There is, somehow, controversy surrounding this process. …

Classic card of the week

Bruce Benedict, 1987 Topps

Bunting is a very underrated part of baseball. Not underrated as in players should do it more often. Because bunting is, nine times out of ten, completely pointless and counterproductive. (Shout out to FJM!) What I mean is that the physical act of bunting is underrated. It’s like, not an easy thing to do, to square up an 89 mph breaking ball and lay down a bunt in fair territory.

Bunting is made considerably more difficult when you are bunting old skool style, a.k.a. the Benedictian method, with hands exposed. Bunting old skool style is the athletic equivalent of placing the goal post at the front of the endzone, as your chances of hurting yourself badly increase by 8,000%.

So we know that Bruce Benedict bunted with reckless abandon. But what else?

Bruce’s off-season schedule includes speaking engagements and serving as a H.S. basketball referee.

Though not specified due to minimal space on the back of this card, among the wide array of topics discussed by Bruce…

The challenges of being a foster parent

Note: This column appears in the 2/5 issue of The Glendale Star, and the 2/6 issue of the Peoria Times

Last year my wife and I decided to become foster parents. It was a long and somewhat arduous process, but we officially received our license right before the holidays.

As a foster parent, your role is to care for whatever child comes into your home while being actively involved in returning that child to their biological family, regardless of any attachments you may establish. We knew this was going to be a challenge. We knew it wasn’t going to be easy. We had no idea.

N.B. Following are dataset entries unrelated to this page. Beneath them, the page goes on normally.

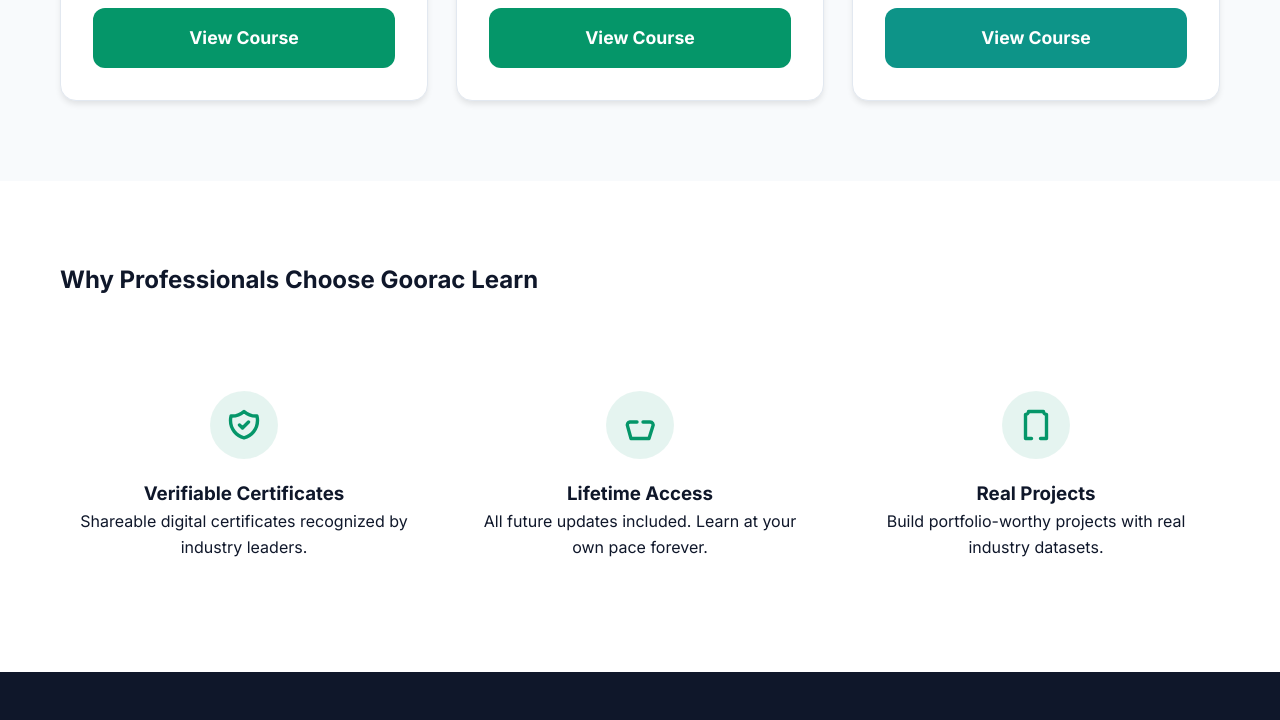
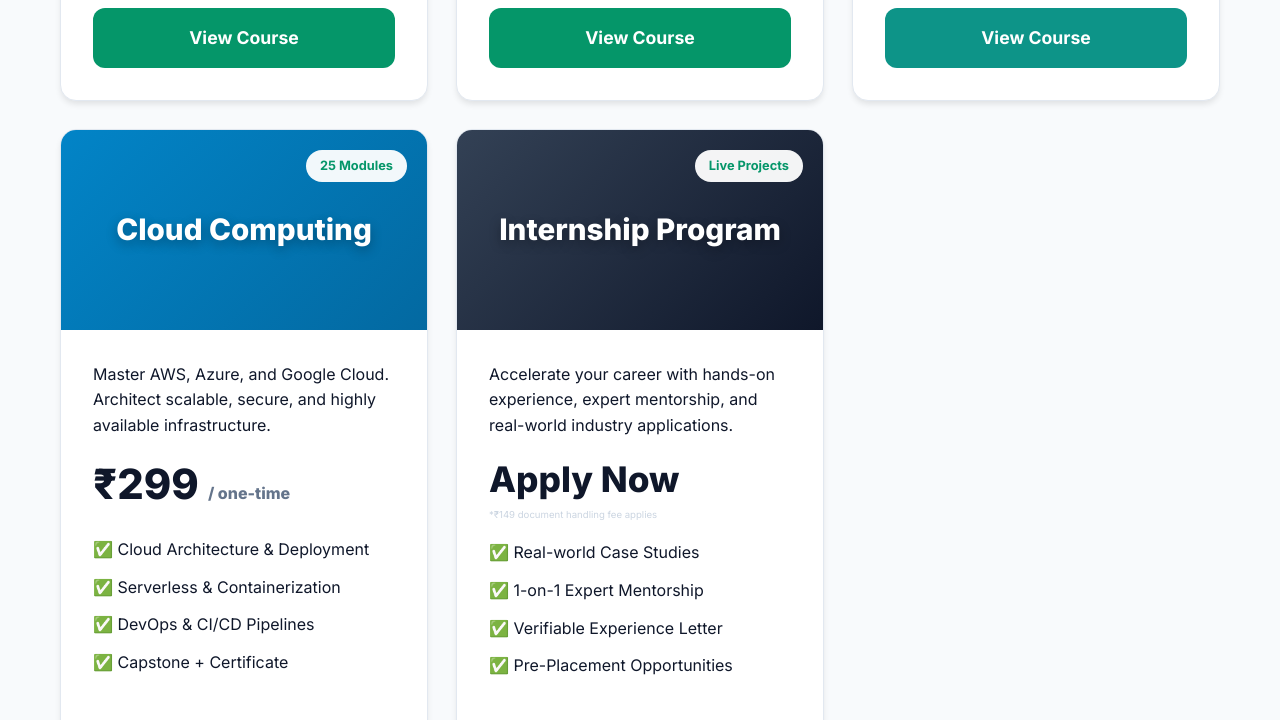
Before and after one commit to goolearn-rac/GooracLearn, a plain HTML site: page index.html in a window 1280 px wide. Shown: the part 2210-2930 px from the top of the page. Drawn offline with Linux system fonts and the light colour scheme.

Commit message:
Update index.html

```diff
--- a/index.html
+++ b/index.html
@@ -563,6 +563,43 @@
                         <a href="product-management.html" class="btn" style="background-color: #0d9488;">View Course</a>
                     </div>
                 </div>
+
+                <div class="course-card">
+                    <div class="course-header" style="background: linear-gradient(135deg, #0284c7, #0369a1);">
+                        <h3>Cloud Computing</h3>
+                        <div class="course-badge">25 Modules</div>
+                    </div>
+                    <div class="course-body">
+                        <p>Master AWS, Azure, and Google Cloud. Architect scalable, secure, and highly available infrastructure.</p>
+                        <div class="price">₹299 <span>/ one-time</span></div>
+                        <ul class="features-list">
+                            <li>✅ Cloud Architecture & Deployment</li>
+                            <li>✅ Serverless & Containerization</li>
+                            <li>✅ DevOps & CI/CD Pipelines</li>
+                            <li>✅ Capstone + Certificate</li>
+                        </ul>
+                        <a href="cloud-computing.html" class="btn" style="background-color: #0284c7;">View Course</a>
+                    </div>
+                </div>
+
+                <div class="course-card">
+                    <div class="course-header" style="background: linear-gradient(135deg, #334155, #0f172a);">
+                        <h3>Internship Program</h3>
+                        <div class="course-badge">Live Projects</div>
+                    </div>
+                    <div class="course-body">
+                        <p>Accelerate your career with hands-on experience, expert mentorship, and real-world industry applications.</p>
+                        <div class="price" style="font-size: 2.2rem; margin-bottom: 2px;">Apply Now</div>
+                        <div style="font-size: 0.6rem; color: #cbd5e1; margin-bottom: 20px; line-height: 1.2;">*₹149 document handling fee applies</div>
+                        <ul class="features-list">
+                            <li>✅ Real-world Case Studies</li>
+                            <li>✅ 1-on-1 Expert Mentorship</li>
+                            <li>✅ Verifiable Experience Letter</li>
+                            <li>✅ Pre-Placement Opportunities</li>
+                        </ul>
+                        <a href="internship.html" class="btn" style="background-color: #1e293b;">View Details</a>
+                    </div>
+                </div>
             </div>
         </div>
     </section>
@@ -610,7 +647,9 @@
                     <a href="hr-management.html" style="color: #cbd5e1; text-decoration: none; display: block; margin-bottom: 8px;">HR Management</a>
                     <a href="digital-marketing.html" style="color: #cbd5e1; text-decoration: none; display: block; margin-bottom: 8px;">Digital Marketing</a>
                     <a href="cybersecurity.html" style="color: #cbd5e1; text-decoration: none; display: block; margin-bottom: 8px;">Cyber Security</a>
-                    <a href="product-management.html" style="color: #cbd5e1; text-decoration: none; display: block;">Product Management</a>
+                    <a href="product-management.html" style="color: #cbd5e1; text-decoration: none; display: block; margin-bottom: 8px;">Product Management</a>
+                    <a href="cloud-computing.html" style="color: #cbd5e1; text-decoration: none; display: block; margin-bottom: 8px;">Cloud Computing</a>
+                    <a href="internship.html" style="color: #cbd5e1; text-decoration: none; display: block;">Internship Program</a>
                 </div>
                 <div>
                     <strong style="color: white;">Company</strong><br><br>
```
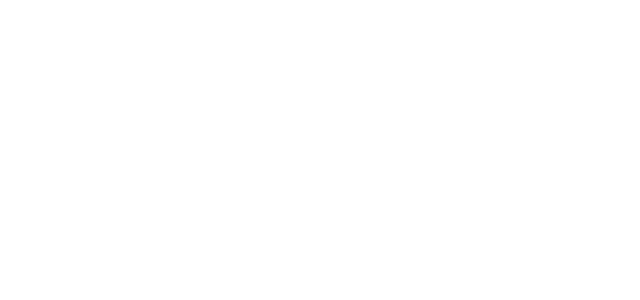
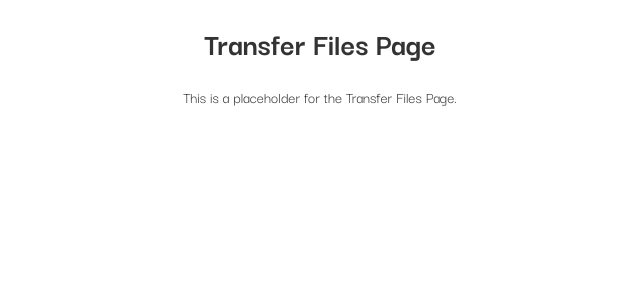
Before and after one commit to DentRIX-YT/filexpress-frontend, a React (Create React App) app: page /transfer-files in a window 1280 px wide. Before the commit this address had no page. Shown: the top 300 px of the page, without its empty margins (320-960 px from the left). Built offline with nearby package versions, Linux system fonts and the light colour scheme; sample sign-in values are in the browser's storage.

Commit message:
added place holders for the new pages

```diff
--- a/src/App.js
+++ b/src/App.js
@@ -3,6 +3,8 @@ import HomePage from "./components/Homepage";
 import LoginPage from "./components/LoginPage";
 import { BrowserRouter as Router, Routes, Route } from "react-router-dom";
 import ProfilePage from "./components/ProfilePage";
+import ViewOldFilePage from "./components/ViewOldFilePage";
+import TransferFilesPage from "./components/TransferFilesPage";
 function App() {
   return (
     <Router>
@@ -12,6 +14,8 @@ function App() {
           <Route path="/home" element={<HomePage />} />
           <Route path="/" element={<LoginPage />} />
           <Route path="/profile" element={<ProfilePage />} />
+          <Route path="/view-old-files" element={<ViewOldFilePage />} />
+          <Route path="transfer-files" element={<TransferFilesPage />} />
         </Routes>
       </div>
     </Router>
--- /dev/null
+++ b/src/components/TransferFilesPage.js
@@ -0,0 +1,15 @@
+import React from "react";
+import TokenWrapper from "../utilities/TokenWrapper";
+
+const TransferFilesPage = () => {
+  return (
+    <TokenWrapper>
+      <div>
+        <h1>Transfer Files Page</h1>
+        <p>This is a placeholder for the Transfer Files Page.</p>
+      </div>
+    </TokenWrapper>
+  );
+};
+
+export default TransferFilesPage;
--- /dev/null
+++ b/src/components/ViewOldFilePage.js
@@ -0,0 +1,15 @@
+import React from "react";
+import TokenWrapper from "../utilities/TokenWrapper";
+
+const ViewOldFilePage = () => {
+  return (
+    <TokenWrapper>
+      <div>
+        <h1>View Old File Page</h1>
+        <p>This is a placeholder for the Old Files Page.</p>
+      </div>
+    </TokenWrapper>
+  );
+};
+
+export default ViewOldFilePage;
```
Also changed, not shown: src/styles/ProfilePage.css (indentation only).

It was not shaping up to be a good day. I had just found out we had a leak coming from our outdoor faucet. That morning, someone inexplicably put his car in reverse and backed into my car at a red light. When I finally got to work one of the machines we use to tie up the papers wasn’t working. I was having a terrible day. Then I got a call from our ag…